→ **Information provided**:

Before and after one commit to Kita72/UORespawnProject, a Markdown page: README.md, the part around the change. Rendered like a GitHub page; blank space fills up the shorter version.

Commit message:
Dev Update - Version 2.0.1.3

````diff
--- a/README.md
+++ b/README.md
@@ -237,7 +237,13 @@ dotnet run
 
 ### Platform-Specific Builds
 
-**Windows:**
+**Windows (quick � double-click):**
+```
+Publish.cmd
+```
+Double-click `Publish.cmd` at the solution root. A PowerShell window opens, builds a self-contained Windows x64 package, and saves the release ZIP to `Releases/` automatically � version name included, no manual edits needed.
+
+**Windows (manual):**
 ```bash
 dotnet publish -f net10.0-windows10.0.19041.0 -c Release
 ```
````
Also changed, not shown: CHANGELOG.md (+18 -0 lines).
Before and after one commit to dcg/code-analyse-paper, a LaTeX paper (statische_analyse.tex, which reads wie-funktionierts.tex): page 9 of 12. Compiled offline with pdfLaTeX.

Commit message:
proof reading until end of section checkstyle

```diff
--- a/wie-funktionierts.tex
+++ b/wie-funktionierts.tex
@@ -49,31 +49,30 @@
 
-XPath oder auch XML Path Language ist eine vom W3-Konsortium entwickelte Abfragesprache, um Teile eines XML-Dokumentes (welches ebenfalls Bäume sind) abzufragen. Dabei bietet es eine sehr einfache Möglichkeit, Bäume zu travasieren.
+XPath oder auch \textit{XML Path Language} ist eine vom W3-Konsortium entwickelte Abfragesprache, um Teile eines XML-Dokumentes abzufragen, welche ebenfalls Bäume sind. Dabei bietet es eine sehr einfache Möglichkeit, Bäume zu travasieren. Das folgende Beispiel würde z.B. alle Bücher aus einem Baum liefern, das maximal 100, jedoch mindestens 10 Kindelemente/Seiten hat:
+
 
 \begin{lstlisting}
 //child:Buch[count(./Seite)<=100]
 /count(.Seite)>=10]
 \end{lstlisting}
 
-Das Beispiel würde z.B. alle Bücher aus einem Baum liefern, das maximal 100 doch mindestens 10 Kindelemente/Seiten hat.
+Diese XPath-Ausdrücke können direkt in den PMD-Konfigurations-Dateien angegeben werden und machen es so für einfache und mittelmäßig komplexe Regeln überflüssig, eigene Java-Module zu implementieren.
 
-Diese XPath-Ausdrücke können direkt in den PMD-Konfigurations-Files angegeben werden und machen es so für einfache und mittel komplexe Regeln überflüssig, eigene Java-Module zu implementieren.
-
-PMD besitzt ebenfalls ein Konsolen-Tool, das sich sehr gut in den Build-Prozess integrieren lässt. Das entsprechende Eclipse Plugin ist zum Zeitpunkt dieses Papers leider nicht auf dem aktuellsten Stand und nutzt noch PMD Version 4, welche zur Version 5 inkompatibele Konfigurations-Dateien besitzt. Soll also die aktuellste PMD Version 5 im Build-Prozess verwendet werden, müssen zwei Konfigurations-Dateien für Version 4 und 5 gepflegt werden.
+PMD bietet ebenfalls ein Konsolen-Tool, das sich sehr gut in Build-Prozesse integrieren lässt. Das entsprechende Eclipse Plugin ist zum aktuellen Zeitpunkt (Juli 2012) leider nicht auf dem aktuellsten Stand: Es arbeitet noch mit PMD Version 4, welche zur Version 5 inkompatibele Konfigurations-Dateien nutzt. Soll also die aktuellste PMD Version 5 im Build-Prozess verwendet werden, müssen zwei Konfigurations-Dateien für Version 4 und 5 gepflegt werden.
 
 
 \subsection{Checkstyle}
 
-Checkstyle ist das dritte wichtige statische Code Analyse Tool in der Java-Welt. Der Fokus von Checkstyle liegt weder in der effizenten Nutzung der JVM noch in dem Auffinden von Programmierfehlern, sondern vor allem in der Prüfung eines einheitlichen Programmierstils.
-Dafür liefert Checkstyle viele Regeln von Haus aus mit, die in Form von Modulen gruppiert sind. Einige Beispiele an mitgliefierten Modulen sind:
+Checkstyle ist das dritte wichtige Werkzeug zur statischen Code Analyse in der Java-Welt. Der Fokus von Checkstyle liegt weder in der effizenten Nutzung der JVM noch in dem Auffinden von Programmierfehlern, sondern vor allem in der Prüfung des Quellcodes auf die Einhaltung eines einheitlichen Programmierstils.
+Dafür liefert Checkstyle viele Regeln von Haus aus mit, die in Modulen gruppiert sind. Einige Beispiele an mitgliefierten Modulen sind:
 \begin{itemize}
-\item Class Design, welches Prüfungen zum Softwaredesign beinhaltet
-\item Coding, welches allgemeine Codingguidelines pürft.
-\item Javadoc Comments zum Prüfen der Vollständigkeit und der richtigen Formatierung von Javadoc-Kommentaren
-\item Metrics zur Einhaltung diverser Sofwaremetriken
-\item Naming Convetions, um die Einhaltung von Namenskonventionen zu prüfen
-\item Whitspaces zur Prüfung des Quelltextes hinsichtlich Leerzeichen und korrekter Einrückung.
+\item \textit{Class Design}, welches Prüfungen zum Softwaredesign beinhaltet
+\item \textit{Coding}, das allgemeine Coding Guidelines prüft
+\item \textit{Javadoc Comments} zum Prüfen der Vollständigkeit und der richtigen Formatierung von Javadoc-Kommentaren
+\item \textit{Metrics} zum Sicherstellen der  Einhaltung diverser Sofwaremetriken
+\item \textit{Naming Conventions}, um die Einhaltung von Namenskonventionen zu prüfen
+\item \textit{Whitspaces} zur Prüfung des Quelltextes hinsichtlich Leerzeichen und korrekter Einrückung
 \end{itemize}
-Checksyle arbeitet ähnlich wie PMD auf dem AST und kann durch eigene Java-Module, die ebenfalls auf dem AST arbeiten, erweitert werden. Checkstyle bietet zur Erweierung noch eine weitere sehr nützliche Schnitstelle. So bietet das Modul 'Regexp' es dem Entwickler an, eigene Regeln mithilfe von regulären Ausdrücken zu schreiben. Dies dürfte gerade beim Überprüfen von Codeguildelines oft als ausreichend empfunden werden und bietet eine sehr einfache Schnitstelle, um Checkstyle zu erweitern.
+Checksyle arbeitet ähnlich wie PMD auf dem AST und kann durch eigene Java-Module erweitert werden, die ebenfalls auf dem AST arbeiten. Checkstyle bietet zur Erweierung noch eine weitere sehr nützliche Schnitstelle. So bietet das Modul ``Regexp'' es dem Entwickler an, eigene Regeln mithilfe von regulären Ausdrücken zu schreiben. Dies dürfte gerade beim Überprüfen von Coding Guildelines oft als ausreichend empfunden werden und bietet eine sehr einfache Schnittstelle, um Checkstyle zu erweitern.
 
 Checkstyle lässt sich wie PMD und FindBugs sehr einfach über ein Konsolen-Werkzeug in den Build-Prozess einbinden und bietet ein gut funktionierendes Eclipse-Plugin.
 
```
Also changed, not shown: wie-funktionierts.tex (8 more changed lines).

→ **Work item**:
Repeat the entire listing above without changing a word.

→ **Response for this exercise**:
Before and after one commit to Kita72/UORespawnProject, a Markdown page: README.md, the part around the change. Rendered like a GitHub page; blank space fills up the shorter version.

Commit message:
Dev Update - Version 2.0.1.3

````diff
--- a/README.md
+++ b/README.md
@@ -237,7 +237,13 @@ dotnet run
 
 ### Platform-Specific Builds
 
-**Windows:**
+**Windows (quick � double-click):**
+```
+Publish.cmd
+```
+Double-click `Publish.cmd` at the solution root. A PowerShell window opens, builds a self-contained Windows x64 package, and saves the release ZIP to `Releases/` automatically � version name included, no manual edits needed.
+
+**Windows (manual):**
 ```bash
 dotnet publish -f net10.0-windows10.0.19041.0 -c Release
 ```
````
Also changed, not shown: CHANGELOG.md (+18 -0 lines).
Before and after one commit to dcg/code-analyse-paper, a LaTeX paper (statische_analyse.tex, which reads wie-funktionierts.tex): page 9 of 12. Compiled offline with pdfLaTeX.

Commit message:
proof reading until end of section checkstyle

```diff
--- a/wie-funktionierts.tex
+++ b/wie-funktionierts.tex
@@ -49,31 +49,30 @@
 
-XPath oder auch XML Path Language ist eine vom W3-Konsortium entwickelte Abfragesprache, um Teile eines XML-Dokumentes (welches ebenfalls Bäume sind) abzufragen. Dabei bietet es eine sehr einfache Möglichkeit, Bäume zu travasieren.
+XPath oder auch \textit{XML Path Language} ist eine vom W3-Konsortium entwickelte Abfragesprache, um Teile eines XML-Dokumentes abzufragen, welche ebenfalls Bäume sind. Dabei bietet es eine sehr einfache Möglichkeit, Bäume zu travasieren. Das folgende Beispiel würde z.B. alle Bücher aus einem Baum liefern, das maximal 100, jedoch mindestens 10 Kindelemente/Seiten hat:
+
 
 \begin{lstlisting}
 //child:Buch[count(./Seite)<=100]
 /count(.Seite)>=10]
 \end{lstlisting}
 
-Das Beispiel würde z.B. alle Bücher aus einem Baum liefern, das maximal 100 doch mindestens 10 Kindelemente/Seiten hat.
+Diese XPath-Ausdrücke können direkt in den PMD-Konfigurations-Dateien angegeben werden und machen es so für einfache und mittelmäßig komplexe Regeln überflüssig, eigene Java-Module zu implementieren.
 
-Diese XPath-Ausdrücke können direkt in den PMD-Konfigurations-Files angegeben werden und machen es so für einfache und mittel komplexe Regeln überflüssig, eigene Java-Module zu implementieren.
-
-PMD besitzt ebenfalls ein Konsolen-Tool, das sich sehr gut in den Build-Prozess integrieren lässt. Das entsprechende Eclipse Plugin ist zum Zeitpunkt dieses Papers leider nicht auf dem aktuellsten Stand und nutzt noch PMD Version 4, welche zur Version 5 inkompatibele Konfigurations-Dateien besitzt. Soll also die aktuellste PMD Version 5 im Build-Prozess verwendet werden, müssen zwei Konfigurations-Dateien für Version 4 und 5 gepflegt werden.
+PMD bietet ebenfalls ein Konsolen-Tool, das sich sehr gut in Build-Prozesse integrieren lässt. Das entsprechende Eclipse Plugin ist zum aktuellen Zeitpunkt (Juli 2012) leider nicht auf dem aktuellsten Stand: Es arbeitet noch mit PMD Version 4, welche zur Version 5 inkompatibele Konfigurations-Dateien nutzt. Soll also die aktuellste PMD Version 5 im Build-Prozess verwendet werden, müssen zwei Konfigurations-Dateien für Version 4 und 5 gepflegt werden.
 
 
 \subsection{Checkstyle}
 
-Checkstyle ist das dritte wichtige statische Code Analyse Tool in der Java-Welt. Der Fokus von Checkstyle liegt weder in der effizenten Nutzung der JVM noch in dem Auffinden von Programmierfehlern, sondern vor allem in der Prüfung eines einheitlichen Programmierstils.
-Dafür liefert Checkstyle viele Regeln von Haus aus mit, die in Form von Modulen gruppiert sind. Einige Beispiele an mitgliefierten Modulen sind:
+Checkstyle ist das dritte wichtige Werkzeug zur statischen Code Analyse in der Java-Welt. Der Fokus von Checkstyle liegt weder in der effizenten Nutzung der JVM noch in dem Auffinden von Programmierfehlern, sondern vor allem in der Prüfung des Quellcodes auf die Einhaltung eines einheitlichen Programmierstils.
+Dafür liefert Checkstyle viele Regeln von Haus aus mit, die in Modulen gruppiert sind. Einige Beispiele an mitgliefierten Modulen sind:
 \begin{itemize}
-\item Class Design, welches Prüfungen zum Softwaredesign beinhaltet
-\item Coding, welches allgemeine Codingguidelines pürft.
-\item Javadoc Comments zum Prüfen der Vollständigkeit und der richtigen Formatierung von Javadoc-Kommentaren
-\item Metrics zur Einhaltung diverser Sofwaremetriken
-\item Naming Convetions, um die Einhaltung von Namenskonventionen zu prüfen
-\item Whitspaces zur Prüfung des Quelltextes hinsichtlich Leerzeichen und korrekter Einrückung.
+\item \textit{Class Design}, welches Prüfungen zum Softwaredesign beinhaltet
+\item \textit{Coding}, das allgemeine Coding Guidelines prüft
+\item \textit{Javadoc Comments} zum Prüfen der Vollständigkeit und der richtigen Formatierung von Javadoc-Kommentaren
+\item \textit{Metrics} zum Sicherstellen der  Einhaltung diverser Sofwaremetriken
+\item \textit{Naming Conventions}, um die Einhaltung von Namenskonventionen zu prüfen
+\item \textit{Whitspaces} zur Prüfung des Quelltextes hinsichtlich Leerzeichen und korrekter Einrückung
 \end{itemize}
-Checksyle arbeitet ähnlich wie PMD auf dem AST und kann durch eigene Java-Module, die ebenfalls auf dem AST arbeiten, erweitert werden. Checkstyle bietet zur Erweierung noch eine weitere sehr nützliche Schnitstelle. So bietet das Modul 'Regexp' es dem Entwickler an, eigene Regeln mithilfe von regulären Ausdrücken zu schreiben. Dies dürfte gerade beim Überprüfen von Codeguildelines oft als ausreichend empfunden werden und bietet eine sehr einfache Schnitstelle, um Checkstyle zu erweitern.
+Checksyle arbeitet ähnlich wie PMD auf dem AST und kann durch eigene Java-Module erweitert werden, die ebenfalls auf dem AST arbeiten. Checkstyle bietet zur Erweierung noch eine weitere sehr nützliche Schnitstelle. So bietet das Modul ``Regexp'' es dem Entwickler an, eigene Regeln mithilfe von regulären Ausdrücken zu schreiben. Dies dürfte gerade beim Überprüfen von Coding Guildelines oft als ausreichend empfunden werden und bietet eine sehr einfache Schnittstelle, um Checkstyle zu erweitern.
 
 Checkstyle lässt sich wie PMD und FindBugs sehr einfach über ein Konsolen-Werkzeug in den Build-Prozess einbinden und bietet ein gut funktionierendes Eclipse-Plugin.
 
```
Also changed, not shown: wie-funktionierts.tex (8 more changed lines).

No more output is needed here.